§ ACTIVITY:
If a line in the records below holds the string "padding", count it, and state only the final count.

Data excerpts:
"""

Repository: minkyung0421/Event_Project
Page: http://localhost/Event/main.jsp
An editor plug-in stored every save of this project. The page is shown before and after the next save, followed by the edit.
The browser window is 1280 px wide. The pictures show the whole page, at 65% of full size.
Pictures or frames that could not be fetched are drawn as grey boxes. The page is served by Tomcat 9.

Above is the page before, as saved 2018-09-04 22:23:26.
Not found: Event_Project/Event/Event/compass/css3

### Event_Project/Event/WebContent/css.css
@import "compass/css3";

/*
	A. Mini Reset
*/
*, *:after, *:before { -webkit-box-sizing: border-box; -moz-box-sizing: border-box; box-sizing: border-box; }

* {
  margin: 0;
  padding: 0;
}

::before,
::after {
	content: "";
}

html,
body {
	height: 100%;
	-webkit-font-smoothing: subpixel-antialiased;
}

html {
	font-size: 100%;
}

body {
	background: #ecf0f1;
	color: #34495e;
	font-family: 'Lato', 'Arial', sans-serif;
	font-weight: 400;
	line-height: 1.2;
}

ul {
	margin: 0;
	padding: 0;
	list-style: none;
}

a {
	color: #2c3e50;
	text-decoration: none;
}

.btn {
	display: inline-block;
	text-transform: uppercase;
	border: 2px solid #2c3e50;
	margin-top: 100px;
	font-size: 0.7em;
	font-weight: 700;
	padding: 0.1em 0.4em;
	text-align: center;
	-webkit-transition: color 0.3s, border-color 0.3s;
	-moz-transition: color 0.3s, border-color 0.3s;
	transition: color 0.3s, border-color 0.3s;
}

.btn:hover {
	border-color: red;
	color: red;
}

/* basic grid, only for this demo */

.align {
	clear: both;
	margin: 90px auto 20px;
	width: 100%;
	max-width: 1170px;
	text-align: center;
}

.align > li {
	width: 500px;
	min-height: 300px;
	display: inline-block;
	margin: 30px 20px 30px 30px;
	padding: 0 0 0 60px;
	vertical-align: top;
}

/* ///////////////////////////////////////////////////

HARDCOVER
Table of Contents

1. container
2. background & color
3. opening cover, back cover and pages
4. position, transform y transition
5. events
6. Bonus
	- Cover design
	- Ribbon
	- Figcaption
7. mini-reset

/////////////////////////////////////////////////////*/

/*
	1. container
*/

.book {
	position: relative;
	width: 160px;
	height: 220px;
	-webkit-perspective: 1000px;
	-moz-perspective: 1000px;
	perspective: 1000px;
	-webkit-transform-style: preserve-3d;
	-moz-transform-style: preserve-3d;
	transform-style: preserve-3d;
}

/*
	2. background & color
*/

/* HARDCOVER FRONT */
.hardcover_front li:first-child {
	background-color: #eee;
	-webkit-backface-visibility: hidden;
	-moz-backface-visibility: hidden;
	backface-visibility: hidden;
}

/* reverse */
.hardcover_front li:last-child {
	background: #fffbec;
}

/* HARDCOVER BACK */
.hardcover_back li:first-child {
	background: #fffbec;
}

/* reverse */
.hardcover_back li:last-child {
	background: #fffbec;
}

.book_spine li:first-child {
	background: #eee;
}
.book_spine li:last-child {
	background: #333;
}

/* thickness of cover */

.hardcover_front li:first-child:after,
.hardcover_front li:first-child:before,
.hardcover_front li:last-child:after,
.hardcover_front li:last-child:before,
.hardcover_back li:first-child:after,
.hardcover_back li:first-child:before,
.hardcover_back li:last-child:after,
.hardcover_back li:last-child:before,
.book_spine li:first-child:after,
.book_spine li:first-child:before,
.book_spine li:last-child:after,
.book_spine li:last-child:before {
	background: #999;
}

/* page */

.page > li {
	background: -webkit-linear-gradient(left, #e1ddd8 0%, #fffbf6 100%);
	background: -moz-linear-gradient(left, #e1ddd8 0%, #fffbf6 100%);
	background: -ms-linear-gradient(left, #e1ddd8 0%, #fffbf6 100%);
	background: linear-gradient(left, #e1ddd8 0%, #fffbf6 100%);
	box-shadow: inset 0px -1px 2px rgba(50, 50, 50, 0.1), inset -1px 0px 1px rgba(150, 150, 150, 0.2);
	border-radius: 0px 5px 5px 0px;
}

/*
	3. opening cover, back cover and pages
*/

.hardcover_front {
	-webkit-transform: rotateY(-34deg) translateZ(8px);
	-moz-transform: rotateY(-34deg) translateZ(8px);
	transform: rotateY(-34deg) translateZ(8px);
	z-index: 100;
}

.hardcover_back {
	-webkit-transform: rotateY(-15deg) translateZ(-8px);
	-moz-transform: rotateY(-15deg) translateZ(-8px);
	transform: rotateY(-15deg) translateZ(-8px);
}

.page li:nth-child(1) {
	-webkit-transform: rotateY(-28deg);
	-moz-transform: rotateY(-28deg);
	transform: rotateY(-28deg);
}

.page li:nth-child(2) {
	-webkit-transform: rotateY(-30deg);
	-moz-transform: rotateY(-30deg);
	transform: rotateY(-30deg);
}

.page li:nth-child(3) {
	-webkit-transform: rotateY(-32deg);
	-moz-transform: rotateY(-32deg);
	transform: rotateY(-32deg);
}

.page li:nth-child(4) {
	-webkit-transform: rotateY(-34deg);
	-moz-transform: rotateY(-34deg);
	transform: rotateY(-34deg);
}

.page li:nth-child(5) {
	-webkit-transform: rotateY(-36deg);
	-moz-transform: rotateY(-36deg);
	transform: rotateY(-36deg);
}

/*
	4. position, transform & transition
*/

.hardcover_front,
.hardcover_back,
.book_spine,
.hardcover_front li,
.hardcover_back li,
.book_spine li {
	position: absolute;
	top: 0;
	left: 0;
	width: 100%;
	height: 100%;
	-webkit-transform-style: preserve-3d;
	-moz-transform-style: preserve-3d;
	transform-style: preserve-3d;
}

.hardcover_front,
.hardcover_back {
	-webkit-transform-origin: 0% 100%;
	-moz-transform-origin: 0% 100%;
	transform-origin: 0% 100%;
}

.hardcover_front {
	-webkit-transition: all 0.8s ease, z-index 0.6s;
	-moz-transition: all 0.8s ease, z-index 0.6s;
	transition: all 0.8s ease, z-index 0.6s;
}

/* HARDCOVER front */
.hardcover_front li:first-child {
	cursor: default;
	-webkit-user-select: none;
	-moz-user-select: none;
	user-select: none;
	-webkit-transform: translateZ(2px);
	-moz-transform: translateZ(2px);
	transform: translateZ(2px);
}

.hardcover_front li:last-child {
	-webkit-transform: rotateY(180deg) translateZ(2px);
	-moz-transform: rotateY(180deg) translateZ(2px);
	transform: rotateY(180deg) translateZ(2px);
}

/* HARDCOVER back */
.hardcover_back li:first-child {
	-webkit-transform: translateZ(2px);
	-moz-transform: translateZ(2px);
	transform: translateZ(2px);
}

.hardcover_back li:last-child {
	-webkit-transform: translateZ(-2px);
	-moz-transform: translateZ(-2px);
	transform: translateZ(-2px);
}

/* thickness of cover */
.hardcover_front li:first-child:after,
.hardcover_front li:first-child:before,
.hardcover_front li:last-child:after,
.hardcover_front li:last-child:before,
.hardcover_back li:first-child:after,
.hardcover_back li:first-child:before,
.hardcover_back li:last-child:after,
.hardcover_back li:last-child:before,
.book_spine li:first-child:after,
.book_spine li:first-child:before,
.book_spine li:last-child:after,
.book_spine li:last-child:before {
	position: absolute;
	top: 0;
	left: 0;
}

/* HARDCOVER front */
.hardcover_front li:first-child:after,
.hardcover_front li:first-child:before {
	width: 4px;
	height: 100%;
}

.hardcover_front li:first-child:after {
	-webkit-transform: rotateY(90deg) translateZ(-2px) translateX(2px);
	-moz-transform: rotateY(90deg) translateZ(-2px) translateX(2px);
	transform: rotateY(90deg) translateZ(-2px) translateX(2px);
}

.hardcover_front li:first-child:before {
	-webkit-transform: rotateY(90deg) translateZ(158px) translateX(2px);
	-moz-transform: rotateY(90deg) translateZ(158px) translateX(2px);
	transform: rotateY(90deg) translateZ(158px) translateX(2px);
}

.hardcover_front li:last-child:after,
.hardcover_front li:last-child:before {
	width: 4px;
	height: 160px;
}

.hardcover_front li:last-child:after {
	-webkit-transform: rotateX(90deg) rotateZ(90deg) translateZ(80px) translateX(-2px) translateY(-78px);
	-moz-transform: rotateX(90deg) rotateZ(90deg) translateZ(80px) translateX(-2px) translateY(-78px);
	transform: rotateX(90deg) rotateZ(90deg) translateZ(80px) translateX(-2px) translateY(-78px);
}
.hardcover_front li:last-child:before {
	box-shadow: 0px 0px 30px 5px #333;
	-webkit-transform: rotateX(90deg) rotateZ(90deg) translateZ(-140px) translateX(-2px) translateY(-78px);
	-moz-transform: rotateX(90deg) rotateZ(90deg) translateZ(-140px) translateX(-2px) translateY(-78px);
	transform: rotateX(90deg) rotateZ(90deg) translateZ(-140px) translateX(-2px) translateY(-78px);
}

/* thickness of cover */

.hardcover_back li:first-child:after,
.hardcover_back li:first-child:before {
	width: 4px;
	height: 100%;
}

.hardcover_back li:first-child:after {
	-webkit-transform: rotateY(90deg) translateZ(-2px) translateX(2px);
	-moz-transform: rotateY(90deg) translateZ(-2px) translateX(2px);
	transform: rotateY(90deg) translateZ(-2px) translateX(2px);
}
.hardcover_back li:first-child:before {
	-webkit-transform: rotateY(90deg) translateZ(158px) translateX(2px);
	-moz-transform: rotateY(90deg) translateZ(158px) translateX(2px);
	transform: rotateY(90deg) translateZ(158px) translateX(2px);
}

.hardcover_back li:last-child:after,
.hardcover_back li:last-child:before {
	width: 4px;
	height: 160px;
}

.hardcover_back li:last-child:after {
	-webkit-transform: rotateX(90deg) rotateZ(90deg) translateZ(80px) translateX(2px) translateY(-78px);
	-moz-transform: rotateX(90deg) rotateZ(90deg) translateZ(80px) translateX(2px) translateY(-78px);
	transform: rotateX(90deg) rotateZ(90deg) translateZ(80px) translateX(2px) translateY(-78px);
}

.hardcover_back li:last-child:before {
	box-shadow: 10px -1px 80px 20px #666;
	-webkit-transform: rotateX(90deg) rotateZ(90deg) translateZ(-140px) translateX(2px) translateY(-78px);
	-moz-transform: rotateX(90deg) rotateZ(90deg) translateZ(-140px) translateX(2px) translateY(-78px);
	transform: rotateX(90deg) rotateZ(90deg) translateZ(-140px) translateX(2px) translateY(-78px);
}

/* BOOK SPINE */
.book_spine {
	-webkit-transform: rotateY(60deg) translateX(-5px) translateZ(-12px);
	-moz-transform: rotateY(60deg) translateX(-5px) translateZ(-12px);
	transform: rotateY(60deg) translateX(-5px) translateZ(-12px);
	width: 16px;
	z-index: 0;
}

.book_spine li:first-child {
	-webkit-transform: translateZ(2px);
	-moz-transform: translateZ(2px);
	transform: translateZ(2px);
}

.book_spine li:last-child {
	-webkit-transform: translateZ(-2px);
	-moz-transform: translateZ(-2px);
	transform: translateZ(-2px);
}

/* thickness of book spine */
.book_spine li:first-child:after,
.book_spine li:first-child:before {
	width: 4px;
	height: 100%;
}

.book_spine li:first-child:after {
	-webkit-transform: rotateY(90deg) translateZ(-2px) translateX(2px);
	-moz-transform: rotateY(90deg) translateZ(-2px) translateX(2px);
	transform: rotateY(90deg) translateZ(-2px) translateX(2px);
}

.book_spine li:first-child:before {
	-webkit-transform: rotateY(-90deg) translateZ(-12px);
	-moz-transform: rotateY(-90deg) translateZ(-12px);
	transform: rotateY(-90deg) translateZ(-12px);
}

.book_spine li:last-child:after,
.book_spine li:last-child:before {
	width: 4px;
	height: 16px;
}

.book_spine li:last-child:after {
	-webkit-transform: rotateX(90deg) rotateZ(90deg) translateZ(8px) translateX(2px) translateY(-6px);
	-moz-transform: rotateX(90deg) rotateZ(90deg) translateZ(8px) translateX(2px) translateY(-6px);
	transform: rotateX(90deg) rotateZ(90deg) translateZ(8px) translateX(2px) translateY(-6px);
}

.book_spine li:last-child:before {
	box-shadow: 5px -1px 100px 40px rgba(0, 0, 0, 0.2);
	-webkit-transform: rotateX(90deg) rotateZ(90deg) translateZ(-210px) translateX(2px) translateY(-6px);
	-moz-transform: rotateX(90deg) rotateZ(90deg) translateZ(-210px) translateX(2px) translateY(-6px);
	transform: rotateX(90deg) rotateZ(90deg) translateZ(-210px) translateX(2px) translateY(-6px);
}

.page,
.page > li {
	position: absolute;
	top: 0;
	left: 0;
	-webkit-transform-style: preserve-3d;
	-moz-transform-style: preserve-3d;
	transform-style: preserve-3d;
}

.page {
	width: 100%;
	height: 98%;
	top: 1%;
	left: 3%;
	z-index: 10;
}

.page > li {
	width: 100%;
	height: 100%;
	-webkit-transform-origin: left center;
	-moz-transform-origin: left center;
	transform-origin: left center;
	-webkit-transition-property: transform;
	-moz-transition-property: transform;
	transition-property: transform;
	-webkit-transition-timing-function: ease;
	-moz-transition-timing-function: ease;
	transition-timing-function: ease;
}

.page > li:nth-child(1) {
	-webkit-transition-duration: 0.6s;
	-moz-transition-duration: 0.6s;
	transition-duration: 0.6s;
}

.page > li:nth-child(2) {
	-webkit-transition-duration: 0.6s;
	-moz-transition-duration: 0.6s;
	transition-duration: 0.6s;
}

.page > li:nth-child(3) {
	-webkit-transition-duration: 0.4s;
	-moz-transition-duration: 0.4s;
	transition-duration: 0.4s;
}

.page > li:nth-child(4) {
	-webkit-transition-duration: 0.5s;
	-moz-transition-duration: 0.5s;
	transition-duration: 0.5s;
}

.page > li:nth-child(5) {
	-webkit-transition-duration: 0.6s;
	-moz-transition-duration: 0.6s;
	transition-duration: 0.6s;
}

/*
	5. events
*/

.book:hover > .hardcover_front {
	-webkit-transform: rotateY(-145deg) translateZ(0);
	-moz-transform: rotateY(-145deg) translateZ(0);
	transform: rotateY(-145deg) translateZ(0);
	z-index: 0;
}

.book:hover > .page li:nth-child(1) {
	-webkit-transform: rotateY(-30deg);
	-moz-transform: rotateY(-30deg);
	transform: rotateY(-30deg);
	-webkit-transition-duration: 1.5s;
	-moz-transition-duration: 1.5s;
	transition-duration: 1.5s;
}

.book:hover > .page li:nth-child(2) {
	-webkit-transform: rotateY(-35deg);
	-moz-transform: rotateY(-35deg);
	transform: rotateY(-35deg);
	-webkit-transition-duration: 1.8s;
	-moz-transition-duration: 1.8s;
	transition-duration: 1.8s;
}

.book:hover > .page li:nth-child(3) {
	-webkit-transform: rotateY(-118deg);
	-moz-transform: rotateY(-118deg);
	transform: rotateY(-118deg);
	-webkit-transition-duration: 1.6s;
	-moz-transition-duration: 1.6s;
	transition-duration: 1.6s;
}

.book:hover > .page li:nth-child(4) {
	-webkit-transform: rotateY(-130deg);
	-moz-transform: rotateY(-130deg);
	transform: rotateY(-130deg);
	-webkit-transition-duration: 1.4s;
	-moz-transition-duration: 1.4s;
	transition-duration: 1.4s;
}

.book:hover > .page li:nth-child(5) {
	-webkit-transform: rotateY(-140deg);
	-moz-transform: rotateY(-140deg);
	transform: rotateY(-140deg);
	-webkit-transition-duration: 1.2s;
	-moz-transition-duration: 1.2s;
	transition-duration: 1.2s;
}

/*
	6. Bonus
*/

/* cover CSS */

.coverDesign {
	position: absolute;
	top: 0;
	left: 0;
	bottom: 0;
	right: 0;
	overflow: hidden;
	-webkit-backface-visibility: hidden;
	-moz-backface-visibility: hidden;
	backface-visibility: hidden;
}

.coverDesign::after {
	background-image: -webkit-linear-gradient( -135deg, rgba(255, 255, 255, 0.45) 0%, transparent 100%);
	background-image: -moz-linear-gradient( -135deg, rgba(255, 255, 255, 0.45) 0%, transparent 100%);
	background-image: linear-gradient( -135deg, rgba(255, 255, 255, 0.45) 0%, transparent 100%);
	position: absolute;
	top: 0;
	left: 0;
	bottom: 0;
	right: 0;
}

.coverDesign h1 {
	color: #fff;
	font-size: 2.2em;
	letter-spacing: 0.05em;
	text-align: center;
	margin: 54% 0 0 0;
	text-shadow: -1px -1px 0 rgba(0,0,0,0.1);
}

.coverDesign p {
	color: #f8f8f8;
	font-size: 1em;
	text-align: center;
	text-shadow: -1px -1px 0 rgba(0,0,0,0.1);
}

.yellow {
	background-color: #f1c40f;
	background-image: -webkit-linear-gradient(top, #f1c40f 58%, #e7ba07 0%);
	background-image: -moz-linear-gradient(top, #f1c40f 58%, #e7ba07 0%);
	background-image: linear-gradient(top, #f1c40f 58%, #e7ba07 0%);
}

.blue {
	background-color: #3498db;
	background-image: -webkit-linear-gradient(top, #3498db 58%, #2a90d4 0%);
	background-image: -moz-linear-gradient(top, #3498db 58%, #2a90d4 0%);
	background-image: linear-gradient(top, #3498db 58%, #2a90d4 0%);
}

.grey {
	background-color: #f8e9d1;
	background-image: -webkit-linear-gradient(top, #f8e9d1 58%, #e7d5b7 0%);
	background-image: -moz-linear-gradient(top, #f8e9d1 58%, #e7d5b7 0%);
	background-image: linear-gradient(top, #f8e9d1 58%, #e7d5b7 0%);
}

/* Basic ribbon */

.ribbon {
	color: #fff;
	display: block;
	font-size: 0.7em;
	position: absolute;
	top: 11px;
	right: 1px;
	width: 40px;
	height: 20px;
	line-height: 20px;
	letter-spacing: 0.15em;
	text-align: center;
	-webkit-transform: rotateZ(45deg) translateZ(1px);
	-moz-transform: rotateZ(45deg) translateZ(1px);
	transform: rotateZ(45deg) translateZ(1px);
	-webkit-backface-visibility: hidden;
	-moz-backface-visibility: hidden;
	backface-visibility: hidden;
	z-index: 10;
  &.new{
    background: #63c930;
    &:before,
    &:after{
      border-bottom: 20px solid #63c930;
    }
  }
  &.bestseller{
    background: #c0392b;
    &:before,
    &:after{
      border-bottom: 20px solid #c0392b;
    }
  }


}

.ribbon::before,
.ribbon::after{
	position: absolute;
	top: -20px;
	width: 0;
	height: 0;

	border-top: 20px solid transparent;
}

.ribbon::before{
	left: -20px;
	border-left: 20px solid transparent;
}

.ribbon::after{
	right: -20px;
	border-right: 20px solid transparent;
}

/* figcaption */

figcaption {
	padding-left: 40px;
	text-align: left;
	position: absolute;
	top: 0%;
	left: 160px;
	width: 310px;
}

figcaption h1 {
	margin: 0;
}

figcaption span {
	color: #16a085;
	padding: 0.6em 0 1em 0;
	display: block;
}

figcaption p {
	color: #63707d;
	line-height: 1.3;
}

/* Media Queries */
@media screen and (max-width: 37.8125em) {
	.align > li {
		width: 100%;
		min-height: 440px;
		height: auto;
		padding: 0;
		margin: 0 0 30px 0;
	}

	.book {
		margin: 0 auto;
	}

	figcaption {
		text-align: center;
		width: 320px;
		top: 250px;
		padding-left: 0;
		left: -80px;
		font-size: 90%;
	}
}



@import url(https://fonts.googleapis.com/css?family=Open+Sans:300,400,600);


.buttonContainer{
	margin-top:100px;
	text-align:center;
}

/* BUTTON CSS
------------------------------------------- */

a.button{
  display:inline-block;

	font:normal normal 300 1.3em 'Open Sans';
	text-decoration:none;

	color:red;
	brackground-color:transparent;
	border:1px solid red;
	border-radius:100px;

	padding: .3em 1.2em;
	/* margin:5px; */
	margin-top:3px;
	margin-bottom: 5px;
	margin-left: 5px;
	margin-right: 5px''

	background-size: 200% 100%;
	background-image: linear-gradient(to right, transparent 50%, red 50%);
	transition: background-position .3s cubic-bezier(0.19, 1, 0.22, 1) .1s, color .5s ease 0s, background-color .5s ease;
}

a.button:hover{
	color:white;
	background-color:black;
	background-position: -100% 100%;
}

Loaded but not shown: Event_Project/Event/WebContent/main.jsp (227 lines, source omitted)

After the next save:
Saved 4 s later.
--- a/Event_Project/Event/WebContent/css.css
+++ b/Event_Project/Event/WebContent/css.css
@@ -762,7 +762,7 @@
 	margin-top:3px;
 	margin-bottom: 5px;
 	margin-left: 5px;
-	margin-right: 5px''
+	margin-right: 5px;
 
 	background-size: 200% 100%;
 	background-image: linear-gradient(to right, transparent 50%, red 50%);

"""

§ ANSWER TO THIS PROBLEM:
9